Go through the data and retrieve each line that includes the string "file".

#### The data

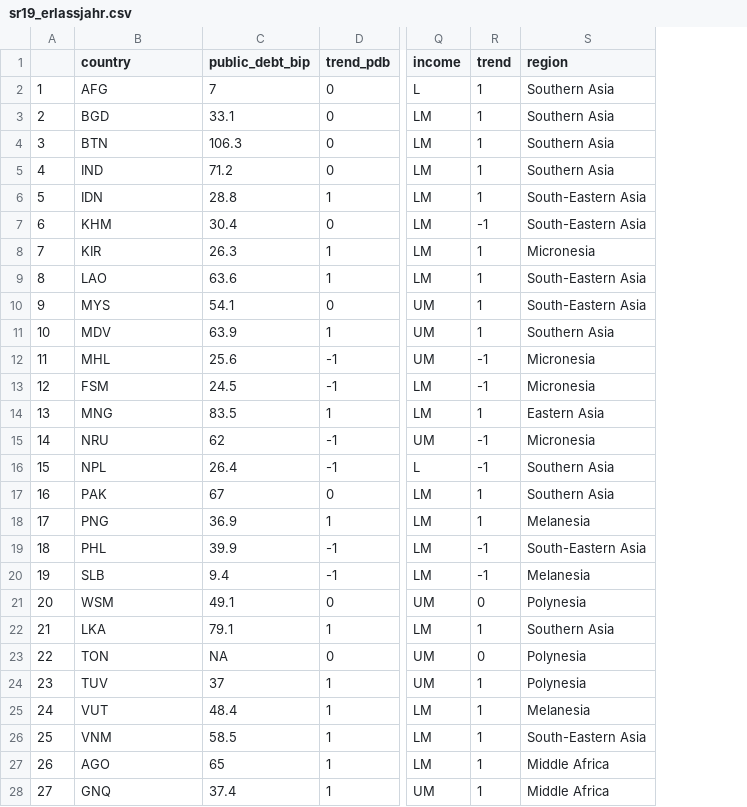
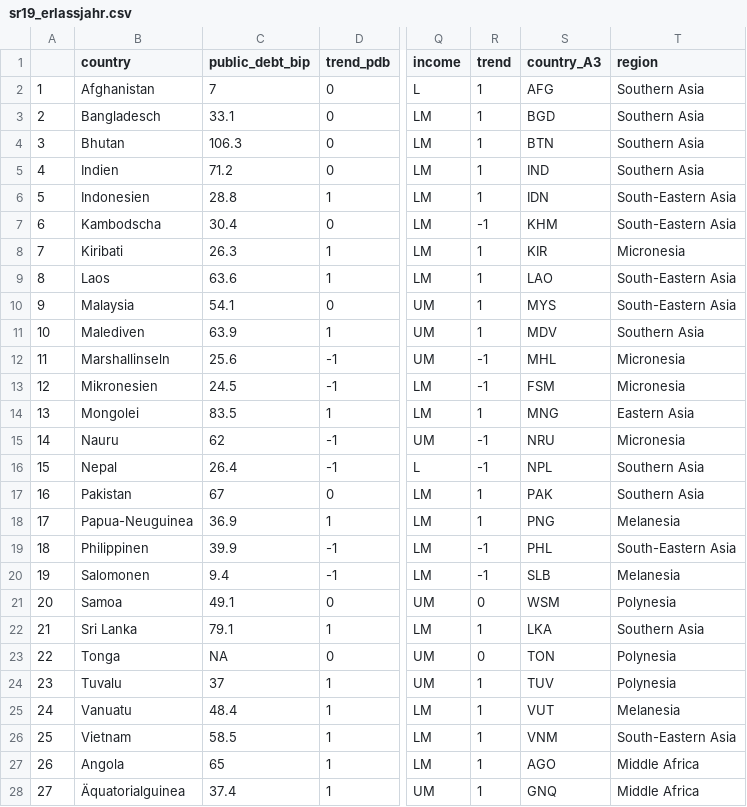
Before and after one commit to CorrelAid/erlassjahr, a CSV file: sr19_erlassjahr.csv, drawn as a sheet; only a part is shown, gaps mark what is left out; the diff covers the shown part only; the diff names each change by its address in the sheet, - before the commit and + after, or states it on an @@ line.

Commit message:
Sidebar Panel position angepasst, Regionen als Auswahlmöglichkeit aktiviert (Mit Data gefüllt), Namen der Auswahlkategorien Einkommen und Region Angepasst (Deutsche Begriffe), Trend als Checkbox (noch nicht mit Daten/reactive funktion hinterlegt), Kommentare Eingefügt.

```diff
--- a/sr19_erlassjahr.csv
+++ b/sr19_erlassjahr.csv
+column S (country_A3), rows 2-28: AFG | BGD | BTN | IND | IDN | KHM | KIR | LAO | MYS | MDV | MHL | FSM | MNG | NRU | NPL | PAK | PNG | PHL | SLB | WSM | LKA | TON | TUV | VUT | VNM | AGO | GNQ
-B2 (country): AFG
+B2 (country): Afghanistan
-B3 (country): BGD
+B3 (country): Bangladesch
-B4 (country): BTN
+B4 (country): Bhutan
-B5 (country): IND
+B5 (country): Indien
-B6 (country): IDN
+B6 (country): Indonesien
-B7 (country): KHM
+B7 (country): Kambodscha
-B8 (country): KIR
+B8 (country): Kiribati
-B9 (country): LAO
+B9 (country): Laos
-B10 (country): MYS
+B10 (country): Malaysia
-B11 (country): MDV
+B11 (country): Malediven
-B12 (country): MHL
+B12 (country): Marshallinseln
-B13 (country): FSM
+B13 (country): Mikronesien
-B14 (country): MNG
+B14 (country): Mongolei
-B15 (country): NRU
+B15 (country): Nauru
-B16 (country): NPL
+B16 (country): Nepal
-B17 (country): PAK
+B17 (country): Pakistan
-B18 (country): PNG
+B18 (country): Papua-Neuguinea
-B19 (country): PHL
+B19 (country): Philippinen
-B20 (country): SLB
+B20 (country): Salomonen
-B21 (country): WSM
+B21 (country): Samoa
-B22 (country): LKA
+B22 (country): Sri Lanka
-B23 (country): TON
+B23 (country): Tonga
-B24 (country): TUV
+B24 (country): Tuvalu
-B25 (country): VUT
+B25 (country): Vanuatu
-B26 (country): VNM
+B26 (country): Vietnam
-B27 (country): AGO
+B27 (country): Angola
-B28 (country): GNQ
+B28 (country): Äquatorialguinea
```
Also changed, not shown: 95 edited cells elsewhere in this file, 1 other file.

########

- [Response area]
Before and after one commit to CorrelAid/erlassjahr, a CSV file: sr19_erlassjahr.csv, drawn as a sheet; only a part is shown, gaps mark what is left out; the diff covers the shown part only; the diff names each change by its address in the sheet, - before the commit and + after, or states it on an @@ line.
Also changed, not shown: 95 edited cells elsewhere in this file, 1 other file.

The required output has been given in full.